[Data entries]
<<<<
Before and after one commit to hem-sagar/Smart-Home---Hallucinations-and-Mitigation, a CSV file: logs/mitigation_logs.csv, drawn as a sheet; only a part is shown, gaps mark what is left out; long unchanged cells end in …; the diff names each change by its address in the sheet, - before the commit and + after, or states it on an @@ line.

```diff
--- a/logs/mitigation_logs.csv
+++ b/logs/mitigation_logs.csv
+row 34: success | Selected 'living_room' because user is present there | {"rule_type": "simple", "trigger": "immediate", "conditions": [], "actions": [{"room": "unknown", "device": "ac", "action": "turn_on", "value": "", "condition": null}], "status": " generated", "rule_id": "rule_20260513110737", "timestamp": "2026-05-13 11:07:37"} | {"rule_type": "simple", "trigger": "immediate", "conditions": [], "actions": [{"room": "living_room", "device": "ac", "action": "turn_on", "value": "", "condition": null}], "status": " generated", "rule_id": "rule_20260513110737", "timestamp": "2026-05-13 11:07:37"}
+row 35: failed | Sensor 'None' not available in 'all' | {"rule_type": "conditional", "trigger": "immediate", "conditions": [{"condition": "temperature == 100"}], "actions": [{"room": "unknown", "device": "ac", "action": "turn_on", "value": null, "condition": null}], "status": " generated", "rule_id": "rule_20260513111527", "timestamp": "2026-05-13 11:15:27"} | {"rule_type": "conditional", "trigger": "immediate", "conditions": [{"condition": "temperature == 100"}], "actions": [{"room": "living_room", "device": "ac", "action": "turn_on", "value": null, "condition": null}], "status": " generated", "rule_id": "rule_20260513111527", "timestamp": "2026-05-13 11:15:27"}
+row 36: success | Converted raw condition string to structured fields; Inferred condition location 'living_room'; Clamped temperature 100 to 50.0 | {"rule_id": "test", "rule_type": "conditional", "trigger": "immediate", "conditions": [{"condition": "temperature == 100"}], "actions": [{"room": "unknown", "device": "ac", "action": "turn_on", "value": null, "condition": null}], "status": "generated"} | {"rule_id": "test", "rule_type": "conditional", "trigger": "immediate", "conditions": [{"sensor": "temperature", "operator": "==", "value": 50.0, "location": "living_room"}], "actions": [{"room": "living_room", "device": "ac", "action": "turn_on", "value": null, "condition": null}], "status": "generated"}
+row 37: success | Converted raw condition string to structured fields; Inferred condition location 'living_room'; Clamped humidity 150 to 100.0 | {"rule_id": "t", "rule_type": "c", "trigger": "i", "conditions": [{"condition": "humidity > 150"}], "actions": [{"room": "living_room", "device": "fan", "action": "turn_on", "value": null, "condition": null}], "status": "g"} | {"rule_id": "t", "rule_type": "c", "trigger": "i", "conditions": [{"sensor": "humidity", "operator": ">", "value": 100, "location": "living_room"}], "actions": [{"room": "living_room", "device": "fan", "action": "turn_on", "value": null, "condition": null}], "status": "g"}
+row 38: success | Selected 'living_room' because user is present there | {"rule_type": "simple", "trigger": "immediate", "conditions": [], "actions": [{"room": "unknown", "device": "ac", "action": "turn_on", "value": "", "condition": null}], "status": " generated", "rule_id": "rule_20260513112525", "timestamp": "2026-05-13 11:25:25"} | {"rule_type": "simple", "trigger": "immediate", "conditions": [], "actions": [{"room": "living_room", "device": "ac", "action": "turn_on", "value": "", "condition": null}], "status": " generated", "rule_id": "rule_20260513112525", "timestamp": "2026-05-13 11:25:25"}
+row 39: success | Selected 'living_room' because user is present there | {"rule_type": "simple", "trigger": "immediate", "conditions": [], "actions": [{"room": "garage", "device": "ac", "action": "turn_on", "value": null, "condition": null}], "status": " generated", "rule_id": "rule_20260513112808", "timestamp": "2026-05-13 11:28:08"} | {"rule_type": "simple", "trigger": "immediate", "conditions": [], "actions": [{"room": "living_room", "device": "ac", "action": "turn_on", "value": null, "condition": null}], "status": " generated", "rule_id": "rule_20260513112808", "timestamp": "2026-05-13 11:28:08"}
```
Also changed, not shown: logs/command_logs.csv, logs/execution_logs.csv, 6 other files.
>>>>
→ **Task item**
The full set of records above is to be printed again verbatim.

→ **Answer for the task**
Before and after one commit to hem-sagar/Smart-Home---Hallucinations-and-Mitigation, a CSV file: logs/mitigation_logs.csv, drawn as a sheet; only a part is shown, gaps mark what is left out; long unchanged cells end in …; the diff names each change by its address in the sheet, - before the commit and + after, or states it on an @@ line.

```diff
--- a/logs/mitigation_logs.csv
+++ b/logs/mitigation_logs.csv
+row 34: success | Selected 'living_room' because user is present there | {"rule_type": "simple", "trigger": "immediate", "conditions": [], "actions": [{"room": "unknown", "device": "ac", "action": "turn_on", "value": "", "condition": null}], "status": " generated", "rule_id": "rule_20260513110737", "timestamp": "2026-05-13 11:07:37"} | {"rule_type": "simple", "trigger": "immediate", "conditions": [], "actions": [{"room": "living_room", "device": "ac", "action": "turn_on", "value": "", "condition": null}], "status": " generated", "rule_id": "rule_20260513110737", "timestamp": "2026-05-13 11:07:37"}
+row 35: failed | Sensor 'None' not available in 'all' | {"rule_type": "conditional", "trigger": "immediate", "conditions": [{"condition": "temperature == 100"}], "actions": [{"room": "unknown", "device": "ac", "action": "turn_on", "value": null, "condition": null}], "status": " generated", "rule_id": "rule_20260513111527", "timestamp": "2026-05-13 11:15:27"} | {"rule_type": "conditional", "trigger": "immediate", "conditions": [{"condition": "temperature == 100"}], "actions": [{"room": "living_room", "device": "ac", "action": "turn_on", "value": null, "condition": null}], "status": " generated", "rule_id": "rule_20260513111527", "timestamp": "2026-05-13 11:15:27"}
+row 36: success | Converted raw condition string to structured fields; Inferred condition location 'living_room'; Clamped temperature 100 to 50.0 | {"rule_id": "test", "rule_type": "conditional", "trigger": "immediate", "conditions": [{"condition": "temperature == 100"}], "actions": [{"room": "unknown", "device": "ac", "action": "turn_on", "value": null, "condition": null}], "status": "generated"} | {"rule_id": "test", "rule_type": "conditional", "trigger": "immediate", "conditions": [{"sensor": "temperature", "operator": "==", "value": 50.0, "location": "living_room"}], "actions": [{"room": "living_room", "device": "ac", "action": "turn_on", "value": null, "condition": null}], "status": "generated"}
+row 37: success | Converted raw condition string to structured fields; Inferred condition location 'living_room'; Clamped humidity 150 to 100.0 | {"rule_id": "t", "rule_type": "c", "trigger": "i", "conditions": [{"condition": "humidity > 150"}], "actions": [{"room": "living_room", "device": "fan", "action": "turn_on", "value": null, "condition": null}], "status": "g"} | {"rule_id": "t", "rule_type": "c", "trigger": "i", "conditions": [{"sensor": "humidity", "operator": ">", "value": 100, "location": "living_room"}], "actions": [{"room": "living_room", "device": "fan", "action": "turn_on", "value": null, "condition": null}], "status": "g"}
+row 38: success | Selected 'living_room' because user is present there | {"rule_type": "simple", "trigger": "immediate", "conditions": [], "actions": [{"room": "unknown", "device": "ac", "action": "turn_on", "value": "", "condition": null}], "status": " generated", "rule_id": "rule_20260513112525", "timestamp": "2026-05-13 11:25:25"} | {"rule_type": "simple", "trigger": "immediate", "conditions": [], "actions": [{"room": "living_room", "device": "ac", "action": "turn_on", "value": "", "condition": null}], "status": " generated", "rule_id": "rule_20260513112525", "timestamp": "2026-05-13 11:25:25"}
+row 39: success | Selected 'living_room' because user is present there | {"rule_type": "simple", "trigger": "immediate", "conditions": [], "actions": [{"room": "garage", "device": "ac", "action": "turn_on", "value": null, "condition": null}], "status": " generated", "rule_id": "rule_20260513112808", "timestamp": "2026-05-13 11:28:08"} | {"rule_type": "simple", "trigger": "immediate", "conditions": [], "actions": [{"room": "living_room", "device": "ac", "action": "turn_on", "value": null, "condition": null}], "status": " generated", "rule_id": "rule_20260513112808", "timestamp": "2026-05-13 11:28:08"}
```
Also changed, not shown: logs/command_logs.csv, logs/execution_logs.csv, 6 other files.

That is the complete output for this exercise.